GOAL OF THE EXERCISE:
Would you please set down the data again exactly as given, excluding the pictures?

[Change detection outputs]

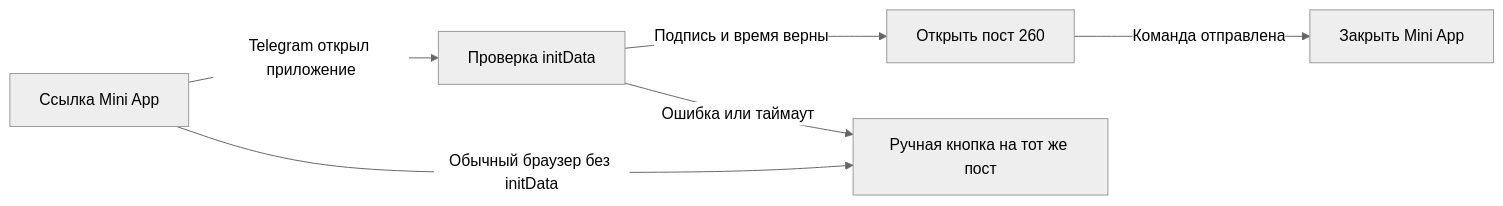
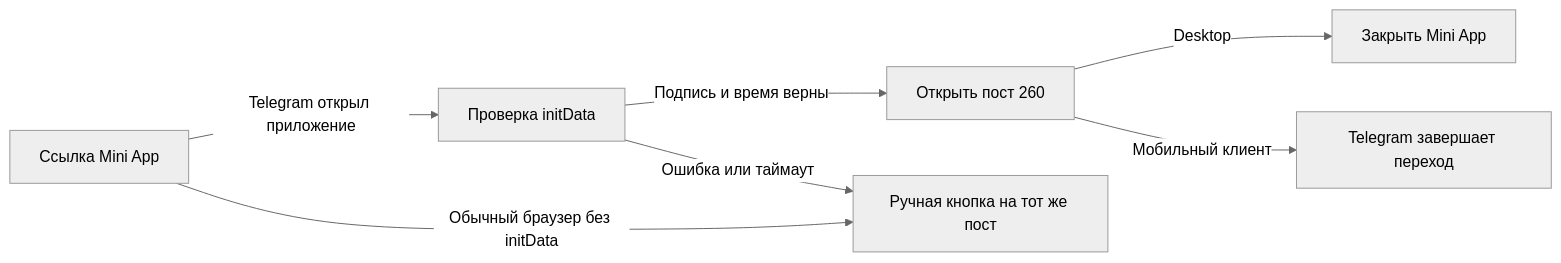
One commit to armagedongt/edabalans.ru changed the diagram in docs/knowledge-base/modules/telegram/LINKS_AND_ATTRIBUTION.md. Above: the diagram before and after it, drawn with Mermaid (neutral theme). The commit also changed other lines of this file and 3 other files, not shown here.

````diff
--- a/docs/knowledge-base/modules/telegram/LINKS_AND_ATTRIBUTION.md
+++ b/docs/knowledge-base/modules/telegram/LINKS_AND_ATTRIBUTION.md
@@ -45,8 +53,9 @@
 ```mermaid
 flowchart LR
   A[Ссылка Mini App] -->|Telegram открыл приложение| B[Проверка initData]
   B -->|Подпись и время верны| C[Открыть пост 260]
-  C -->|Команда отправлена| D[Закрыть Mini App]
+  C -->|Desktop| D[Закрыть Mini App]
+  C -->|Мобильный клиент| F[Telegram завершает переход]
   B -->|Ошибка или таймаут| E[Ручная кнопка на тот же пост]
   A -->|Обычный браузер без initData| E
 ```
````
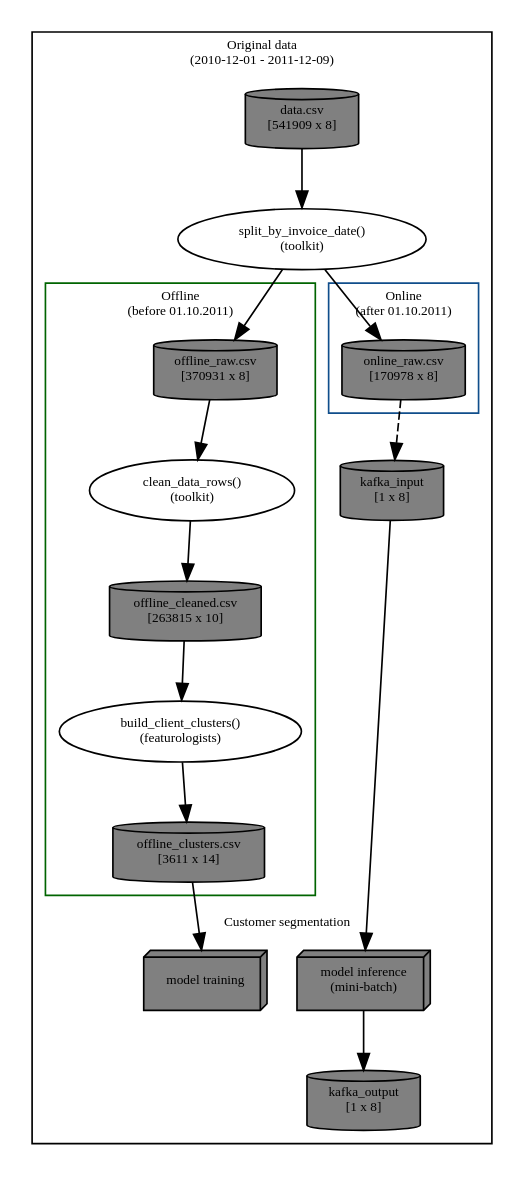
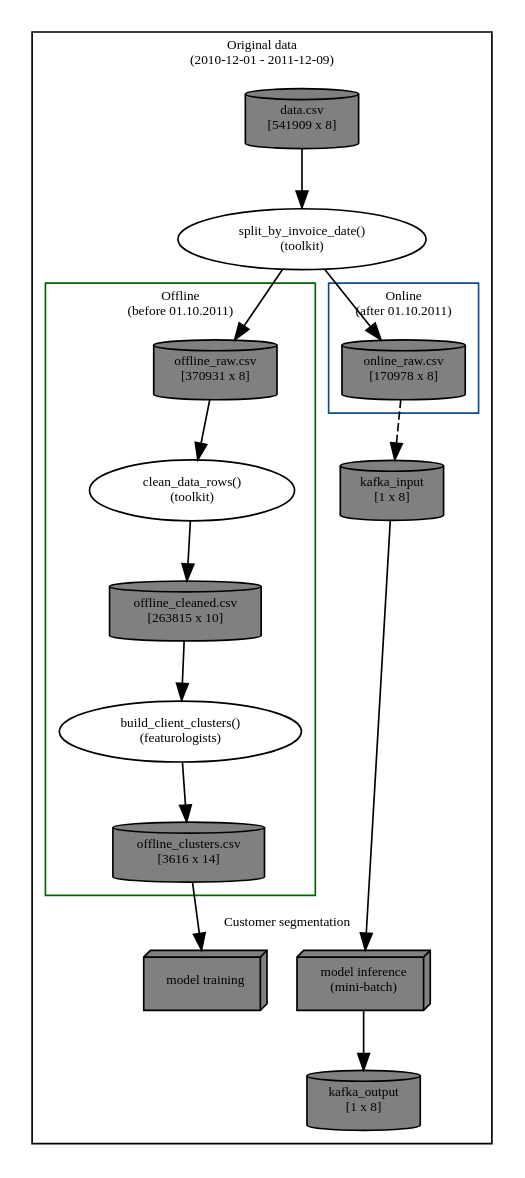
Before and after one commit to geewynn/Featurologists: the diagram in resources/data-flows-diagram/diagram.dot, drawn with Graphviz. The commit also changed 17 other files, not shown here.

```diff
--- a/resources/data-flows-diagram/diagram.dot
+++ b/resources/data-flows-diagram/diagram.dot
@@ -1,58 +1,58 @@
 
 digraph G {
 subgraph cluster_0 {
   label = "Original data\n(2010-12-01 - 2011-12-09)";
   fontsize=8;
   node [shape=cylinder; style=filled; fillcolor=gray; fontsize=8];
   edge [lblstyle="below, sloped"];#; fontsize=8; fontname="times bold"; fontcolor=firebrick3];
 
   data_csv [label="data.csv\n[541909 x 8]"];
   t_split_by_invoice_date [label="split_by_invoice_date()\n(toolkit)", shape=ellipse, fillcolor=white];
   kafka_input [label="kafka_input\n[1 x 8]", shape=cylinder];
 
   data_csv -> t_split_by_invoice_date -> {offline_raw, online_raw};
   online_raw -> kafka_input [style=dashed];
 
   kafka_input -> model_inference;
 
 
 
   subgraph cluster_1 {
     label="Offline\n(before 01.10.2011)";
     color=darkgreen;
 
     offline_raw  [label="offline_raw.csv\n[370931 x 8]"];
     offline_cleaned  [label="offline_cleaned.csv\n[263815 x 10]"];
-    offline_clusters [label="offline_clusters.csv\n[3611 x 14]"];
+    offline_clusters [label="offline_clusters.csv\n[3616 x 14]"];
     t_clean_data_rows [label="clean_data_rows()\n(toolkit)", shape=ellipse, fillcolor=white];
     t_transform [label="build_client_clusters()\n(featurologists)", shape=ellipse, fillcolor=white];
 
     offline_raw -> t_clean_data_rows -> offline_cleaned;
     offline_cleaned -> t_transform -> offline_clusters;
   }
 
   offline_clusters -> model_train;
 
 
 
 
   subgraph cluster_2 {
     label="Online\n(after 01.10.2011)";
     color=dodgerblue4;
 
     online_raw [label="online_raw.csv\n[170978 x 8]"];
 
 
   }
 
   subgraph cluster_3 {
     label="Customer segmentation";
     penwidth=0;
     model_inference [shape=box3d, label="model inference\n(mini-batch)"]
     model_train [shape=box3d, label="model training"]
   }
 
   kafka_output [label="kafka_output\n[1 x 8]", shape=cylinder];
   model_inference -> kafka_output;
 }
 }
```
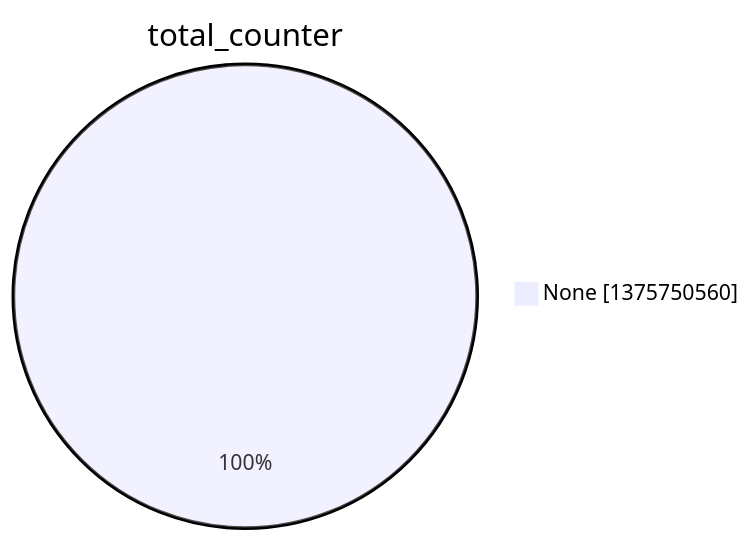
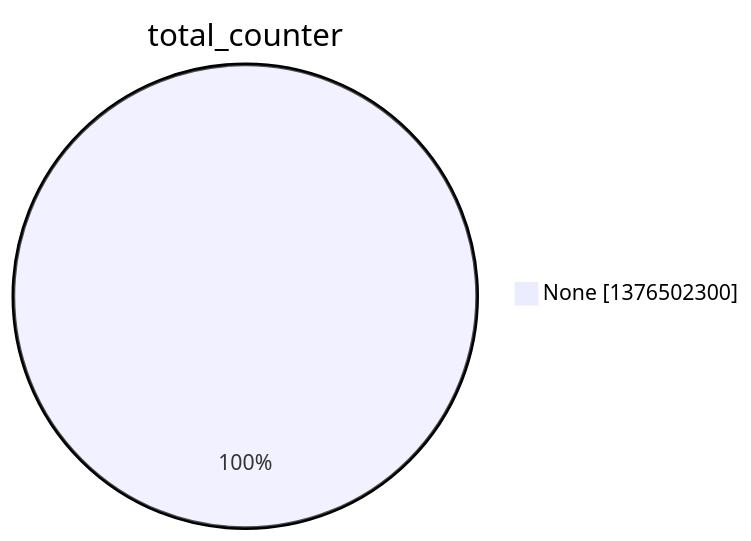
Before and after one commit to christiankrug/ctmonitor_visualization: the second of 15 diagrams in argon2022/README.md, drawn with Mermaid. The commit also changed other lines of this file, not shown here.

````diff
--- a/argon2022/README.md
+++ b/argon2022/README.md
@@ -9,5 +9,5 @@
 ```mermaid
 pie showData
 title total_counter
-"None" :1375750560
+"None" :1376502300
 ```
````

REPLY:
One commit to armagedongt/edabalans.ru changed the diagram in docs/knowledge-base/modules/telegram/LINKS_AND_ATTRIBUTION.md. Above: the diagram before and after it, drawn with Mermaid (neutral theme). The commit also changed other lines of this file and 3 other files, not shown here.

````diff
--- a/docs/knowledge-base/modules/telegram/LINKS_AND_ATTRIBUTION.md
+++ b/docs/knowledge-base/modules/telegram/LINKS_AND_ATTRIBUTION.md
@@ -45,8 +53,9 @@
 ```mermaid
 flowchart LR
   A[Ссылка Mini App] -->|Telegram открыл приложение| B[Проверка initData]
   B -->|Подпись и время верны| C[Открыть пост 260]
-  C -->|Команда отправлена| D[Закрыть Mini App]
+  C -->|Desktop| D[Закрыть Mini App]
+  C -->|Мобильный клиент| F[Telegram завершает переход]
   B -->|Ошибка или таймаут| E[Ручная кнопка на тот же пост]
   A -->|Обычный браузер без initData| E
 ```
````
Before and after one commit to geewynn/Featurologists: the diagram in resources/data-flows-diagram/diagram.dot, drawn with Graphviz. The commit also changed 17 other files, not shown here.

```diff
--- a/resources/data-flows-diagram/diagram.dot
+++ b/resources/data-flows-diagram/diagram.dot
@@ -1,58 +1,58 @@
 
 digraph G {
 subgraph cluster_0 {
   label = "Original data\n(2010-12-01 - 2011-12-09)";
   fontsize=8;
   node [shape=cylinder; style=filled; fillcolor=gray; fontsize=8];
   edge [lblstyle="below, sloped"];#; fontsize=8; fontname="times bold"; fontcolor=firebrick3];
 
   data_csv [label="data.csv\n[541909 x 8]"];
   t_split_by_invoice_date [label="split_by_invoice_date()\n(toolkit)", shape=ellipse, fillcolor=white];
   kafka_input [label="kafka_input\n[1 x 8]", shape=cylinder];
 
   data_csv -> t_split_by_invoice_date -> {offline_raw, online_raw};
   online_raw -> kafka_input [style=dashed];
 
   kafka_input -> model_inference;
 
 
 
   subgraph cluster_1 {
     label="Offline\n(before 01.10.2011)";
     color=darkgreen;
 
     offline_raw  [label="offline_raw.csv\n[370931 x 8]"];
     offline_cleaned  [label="offline_cleaned.csv\n[263815 x 10]"];
-    offline_clusters [label="offline_clusters.csv\n[3611 x 14]"];
+    offline_clusters [label="offline_clusters.csv\n[3616 x 14]"];
     t_clean_data_rows [label="clean_data_rows()\n(toolkit)", shape=ellipse, fillcolor=white];
     t_transform [label="build_client_clusters()\n(featurologists)", shape=ellipse, fillcolor=white];
 
     offline_raw -> t_clean_data_rows -> offline_cleaned;
     offline_cleaned -> t_transform -> offline_clusters;
   }
 
   offline_clusters -> model_train;
 
 
 
 
   subgraph cluster_2 {
     label="Online\n(after 01.10.2011)";
     color=dodgerblue4;
 
     online_raw [label="online_raw.csv\n[170978 x 8]"];
 
 
   }
 
   subgraph cluster_3 {
     label="Customer segmentation";
     penwidth=0;
     model_inference [shape=box3d, label="model inference\n(mini-batch)"]
     model_train [shape=box3d, label="model training"]
   }
 
   kafka_output [label="kafka_output\n[1 x 8]", shape=cylinder];
   model_inference -> kafka_output;
 }
 }
```
Before and after one commit to christiankrug/ctmonitor_visualization: the second of 15 diagrams in argon2022/README.md, drawn with Mermaid. The commit also changed other lines of this file, not shown here.

````diff
--- a/argon2022/README.md
+++ b/argon2022/README.md
@@ -9,5 +9,5 @@
 ```mermaid
 pie showData
 title total_counter
-"None" :1375750560
+"None" :1376502300
 ```
````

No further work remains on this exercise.